WHAT THE EXERCISE ASKS: Would you write out the listing verbatim and skip every picture in it?

MATERIALS PROVIDED:
_ _ _
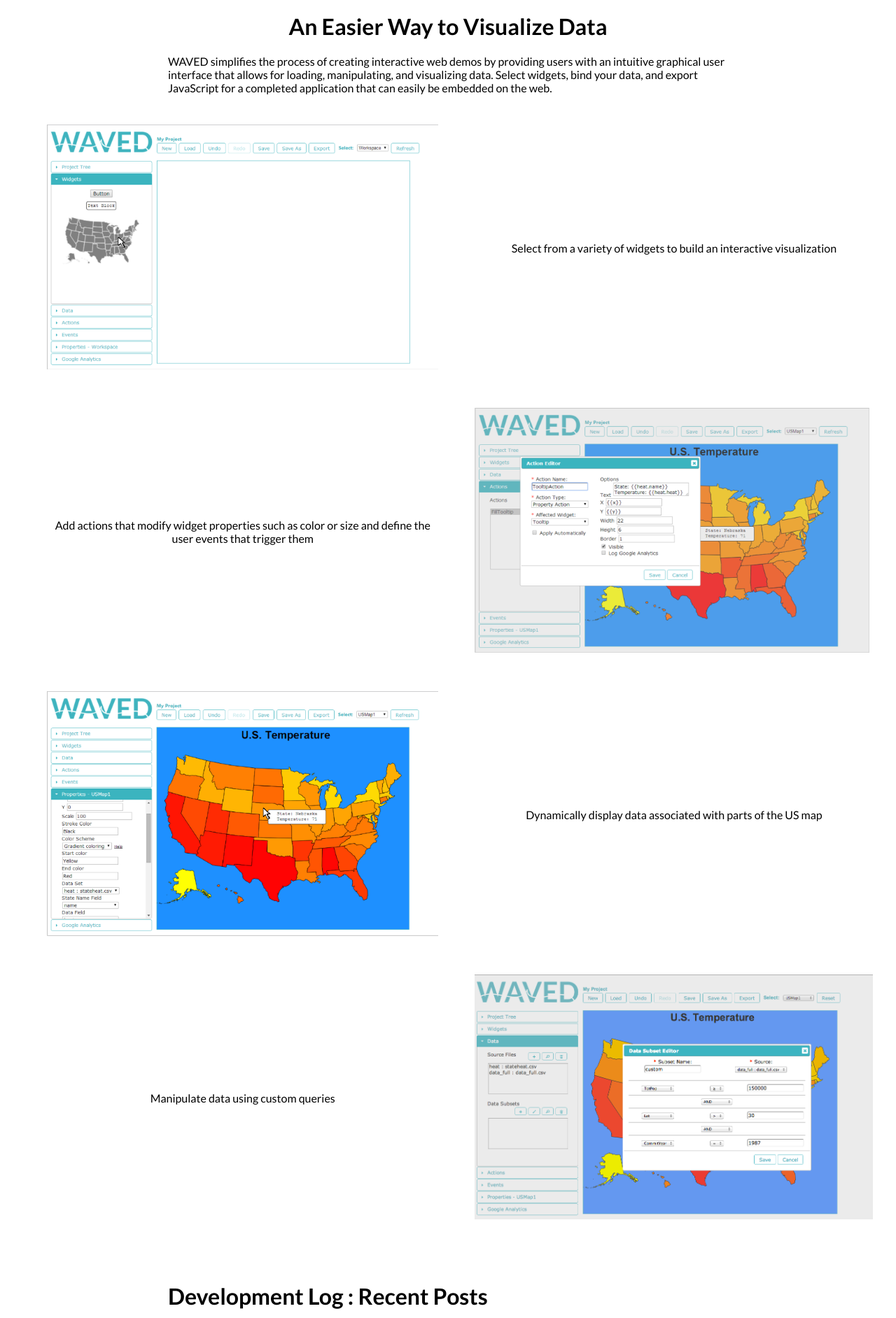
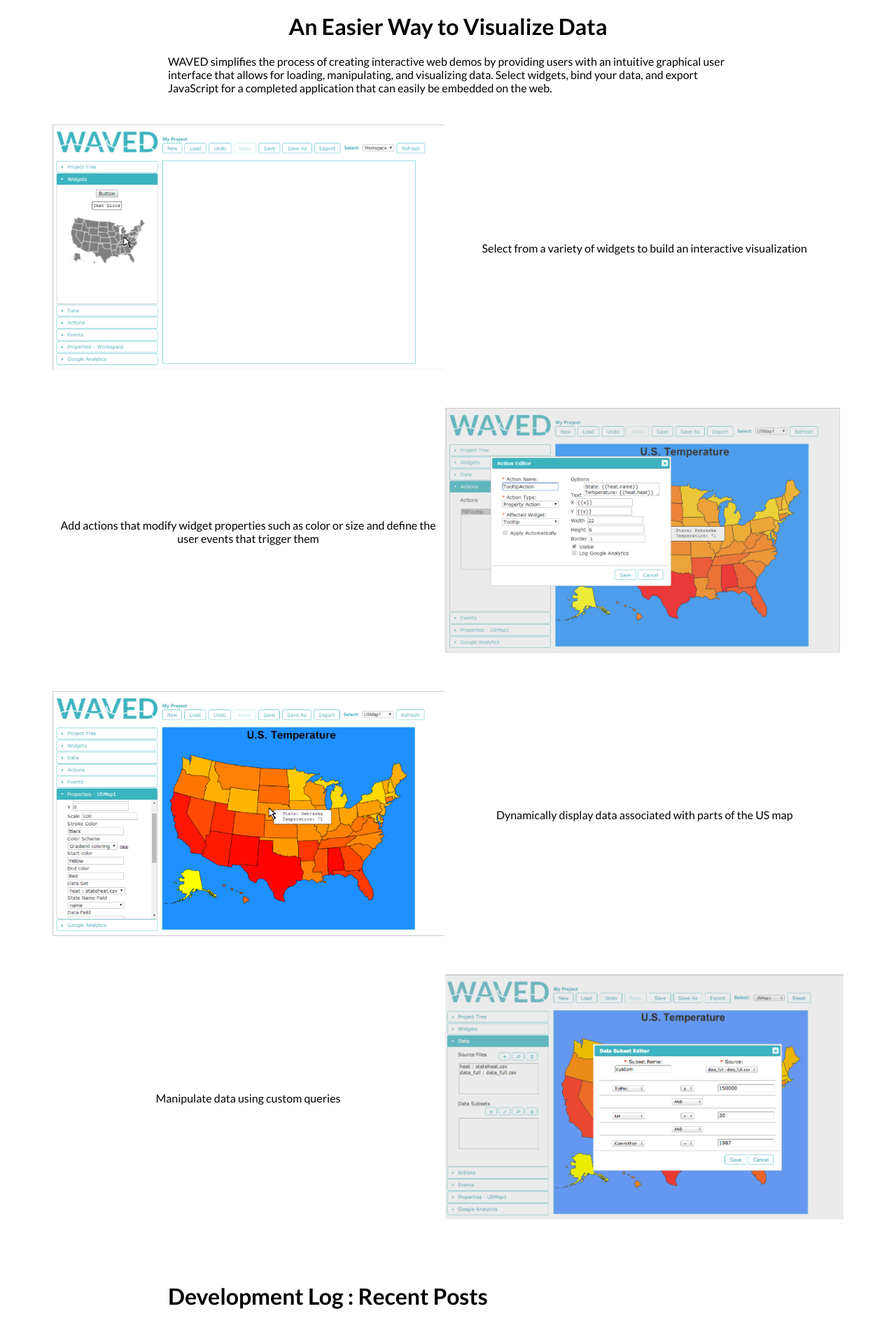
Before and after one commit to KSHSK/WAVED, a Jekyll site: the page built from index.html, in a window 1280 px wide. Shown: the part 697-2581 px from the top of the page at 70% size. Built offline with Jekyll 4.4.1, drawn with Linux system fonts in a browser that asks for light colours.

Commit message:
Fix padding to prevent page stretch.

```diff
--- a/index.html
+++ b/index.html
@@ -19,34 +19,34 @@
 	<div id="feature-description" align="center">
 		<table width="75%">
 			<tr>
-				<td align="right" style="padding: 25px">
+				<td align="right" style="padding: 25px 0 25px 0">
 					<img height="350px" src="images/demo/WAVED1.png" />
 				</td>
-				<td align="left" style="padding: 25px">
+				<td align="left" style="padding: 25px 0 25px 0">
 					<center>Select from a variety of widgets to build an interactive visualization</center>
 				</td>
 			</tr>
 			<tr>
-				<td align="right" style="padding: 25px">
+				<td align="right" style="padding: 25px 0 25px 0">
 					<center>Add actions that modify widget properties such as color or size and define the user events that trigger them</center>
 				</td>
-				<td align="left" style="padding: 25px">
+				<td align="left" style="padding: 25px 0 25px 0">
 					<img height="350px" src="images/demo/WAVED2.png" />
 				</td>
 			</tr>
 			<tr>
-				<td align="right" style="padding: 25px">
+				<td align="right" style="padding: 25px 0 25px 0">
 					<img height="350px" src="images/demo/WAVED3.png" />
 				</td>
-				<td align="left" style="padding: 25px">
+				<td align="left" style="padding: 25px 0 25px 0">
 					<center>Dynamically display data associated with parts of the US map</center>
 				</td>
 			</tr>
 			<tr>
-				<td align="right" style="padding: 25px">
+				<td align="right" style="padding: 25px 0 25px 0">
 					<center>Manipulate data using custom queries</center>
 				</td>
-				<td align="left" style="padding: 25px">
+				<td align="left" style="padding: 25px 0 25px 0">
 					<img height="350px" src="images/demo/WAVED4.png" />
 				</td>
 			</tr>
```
_ _ _
ANSWER TO THIS TASK:
Before and after one commit to KSHSK/WAVED, a Jekyll site: the page built from index.html, in a window 1280 px wide. Shown: the part 697-2581 px from the top of the page at 70% size. Built offline with Jekyll 4.4.1, drawn with Linux system fonts in a browser that asks for light colours.

Commit message:
Fix padding to prevent page stretch.

```diff
--- a/index.html
+++ b/index.html
@@ -19,34 +19,34 @@
 	<div id="feature-description" align="center">
 		<table width="75%">
 			<tr>
-				<td align="right" style="padding: 25px">
+				<td align="right" style="padding: 25px 0 25px 0">
 					<img height="350px" src="images/demo/WAVED1.png" />
 				</td>
-				<td align="left" style="padding: 25px">
+				<td align="left" style="padding: 25px 0 25px 0">
 					<center>Select from a variety of widgets to build an interactive visualization</center>
 				</td>
 			</tr>
 			<tr>
-				<td align="right" style="padding: 25px">
+				<td align="right" style="padding: 25px 0 25px 0">
 					<center>Add actions that modify widget properties such as color or size and define the user events that trigger them</center>
 				</td>
-				<td align="left" style="padding: 25px">
+				<td align="left" style="padding: 25px 0 25px 0">
 					<img height="350px" src="images/demo/WAVED2.png" />
 				</td>
 			</tr>
 			<tr>
-				<td align="right" style="padding: 25px">
+				<td align="right" style="padding: 25px 0 25px 0">
 					<img height="350px" src="images/demo/WAVED3.png" />
 				</td>
-				<td align="left" style="padding: 25px">
+				<td align="left" style="padding: 25px 0 25px 0">
 					<center>Dynamically display data associated with parts of the US map</center>
 				</td>
 			</tr>
 			<tr>
-				<td align="right" style="padding: 25px">
+				<td align="right" style="padding: 25px 0 25px 0">
 					<center>Manipulate data using custom queries</center>
 				</td>
-				<td align="left" style="padding: 25px">
+				<td align="left" style="padding: 25px 0 25px 0">
 					<img height="350px" src="images/demo/WAVED4.png" />
 				</td>
 			</tr>
```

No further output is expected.